Fuel Cell Home Page
The 200 kW fuel cell shown here operated from 2002 to 2008, as part of an effort to evaluate the feasibility of fuel cells as a form of distributed electrical generation. As a retrofit project (fuel cell placed to serve existing buildings), the fuel cell provided little economic advantage. Fuel cells designed as part of new construction are far more beneficial. The fuel cell was taken out of service when it's location conflicted with the College's Master Facilities Plan.
The College installed the natural gas fired fuel cell in 2002 at an initial cost of $1.3 million dollars. The Board of Public Utilities (BPU) provided a grant to cover most of the cost of the unit, with the college paying only $ 305,000. The NJ Board of Public Utilities provided a rebate of $710,000 for the unit. The fuel cell provided just under 10% of the total energy for the campus. Apart from providing clean energy, the fuel cell at Stockton College also served as a teaching and demonstration tool. This fuel cell is part of a green energy initiative that includes photovoltaic cells for the Arts and Science Building and the world’s largest closed-loop geothermal heating and cooling system.
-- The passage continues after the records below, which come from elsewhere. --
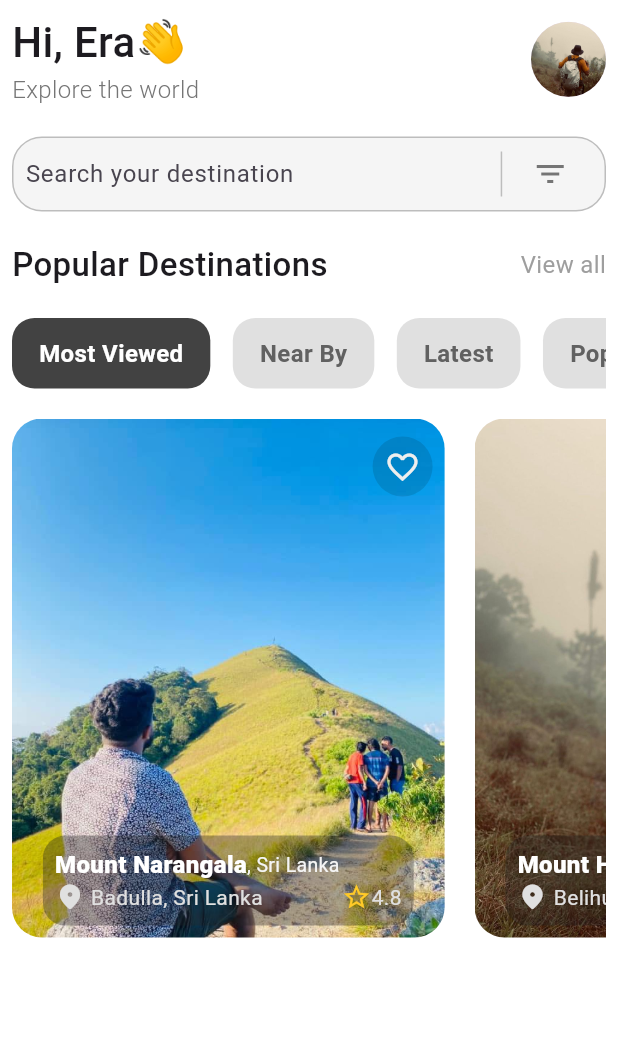
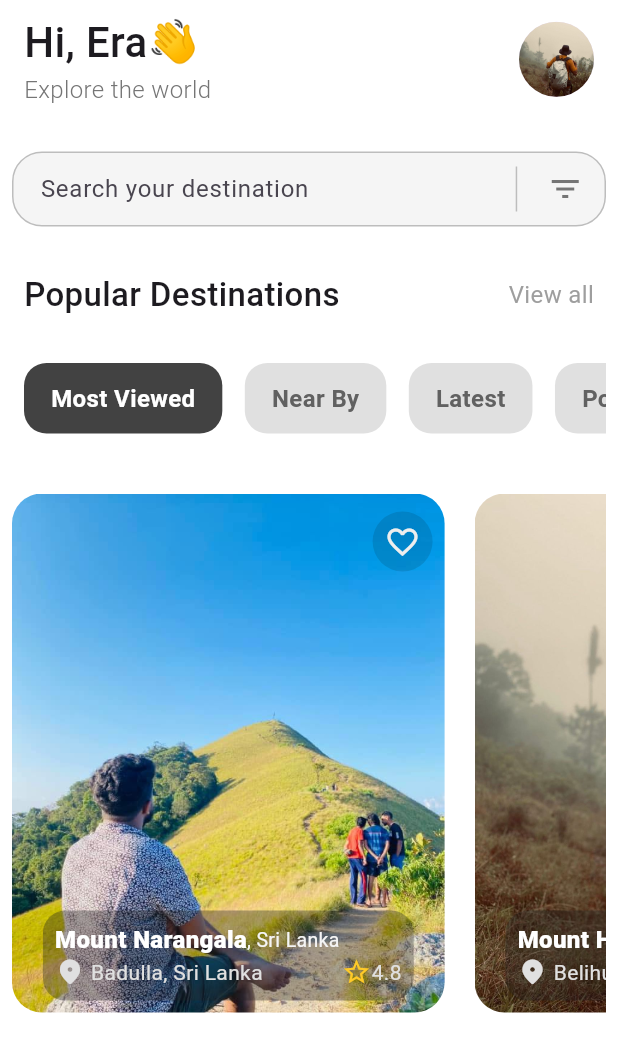
Before and after one commit to Eranga035225/app_for_travel_tales_flutter, a Flutter app: the screen it shows after launch, on a phone screen of 412 x 824 dp. Shown: the top 1052 px of the screen. Run offline on Flutter 3.47's test engine with Material 3 defaults, Android fonts, the phone set to English and light mode, and no system bars; our stand-ins replace font_awesome_flutter, google_fonts.

Commit message:
developed home screen

```diff
--- a/lib/screens/home_screen.dart
+++ b/lib/screens/home_screen.dart
@@ -19,7 +19,9 @@ class _HomeScreenState extends State<HomeScreen> {
           child: Column(
             crossAxisAlignment: CrossAxisAlignment.start,
             children: [
-            Row(
+            Padding(
+              padding: const EdgeInsets.symmetric(horizontal: 8.0),
+              child: Row(
                 mainAxisAlignment: MainAxisAlignment.spaceBetween,
                 children: [
                 Column(
@@ -50,8 +52,9 @@ class _HomeScreenState extends State<HomeScreen> {
 
 
               ],),
+            ),
 
-            SizedBox(height: 20,),
+            SizedBox(height: 30,),
 
             Container(
               // width: size.width - 16,
@@ -67,6 +70,7 @@ class _HomeScreenState extends State<HomeScreen> {
 
               ),
               child:Row(children: [
+                SizedBox(width:10),
                 SizedBox(
                   width:(size.width-16)*0.8,
                   child: TextField(
@@ -93,9 +97,11 @@ class _HomeScreenState extends State<HomeScreen> {
               ],)
             ),
 
-            SizedBox(height:20,),
+            SizedBox(height:30,),
 
-            Row(
+            Padding(
+              padding: const EdgeInsets.symmetric(horizontal: 8.0),
+              child: Row(
                 mainAxisAlignment: MainAxisAlignment.spaceBetween,
                 crossAxisAlignment: CrossAxisAlignment.center,
                 children: [
@@ -112,10 +118,13 @@ class _HomeScreenState extends State<HomeScreen> {
 
 
               ],),
-            SizedBox(height:20,),
+            ),
+            SizedBox(height:30,),
 
             SingleChildScrollView(
               scrollDirection: Axis.horizontal,
+              child: Padding(
+                padding: const EdgeInsets.symmetric(horizontal: 8.0),
                 child: Row(
                   mainAxisAlignment: MainAxisAlignment.center,
                   children: [
@@ -192,7 +201,8 @@ class _HomeScreenState extends State<HomeScreen> {
 
                 ],),
               ),
-            SizedBox(height:20,),
+            ),
+            SizedBox(height:40,),
 
             SingleChildScrollView(
               scrollDirection: Axis.horizontal,
```
Lines whose indentation alone changed are shown as unchanged.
Courses offered at the college incorporate modules that focus on the fuel cell, the geothermal unit and photovoltaic cells.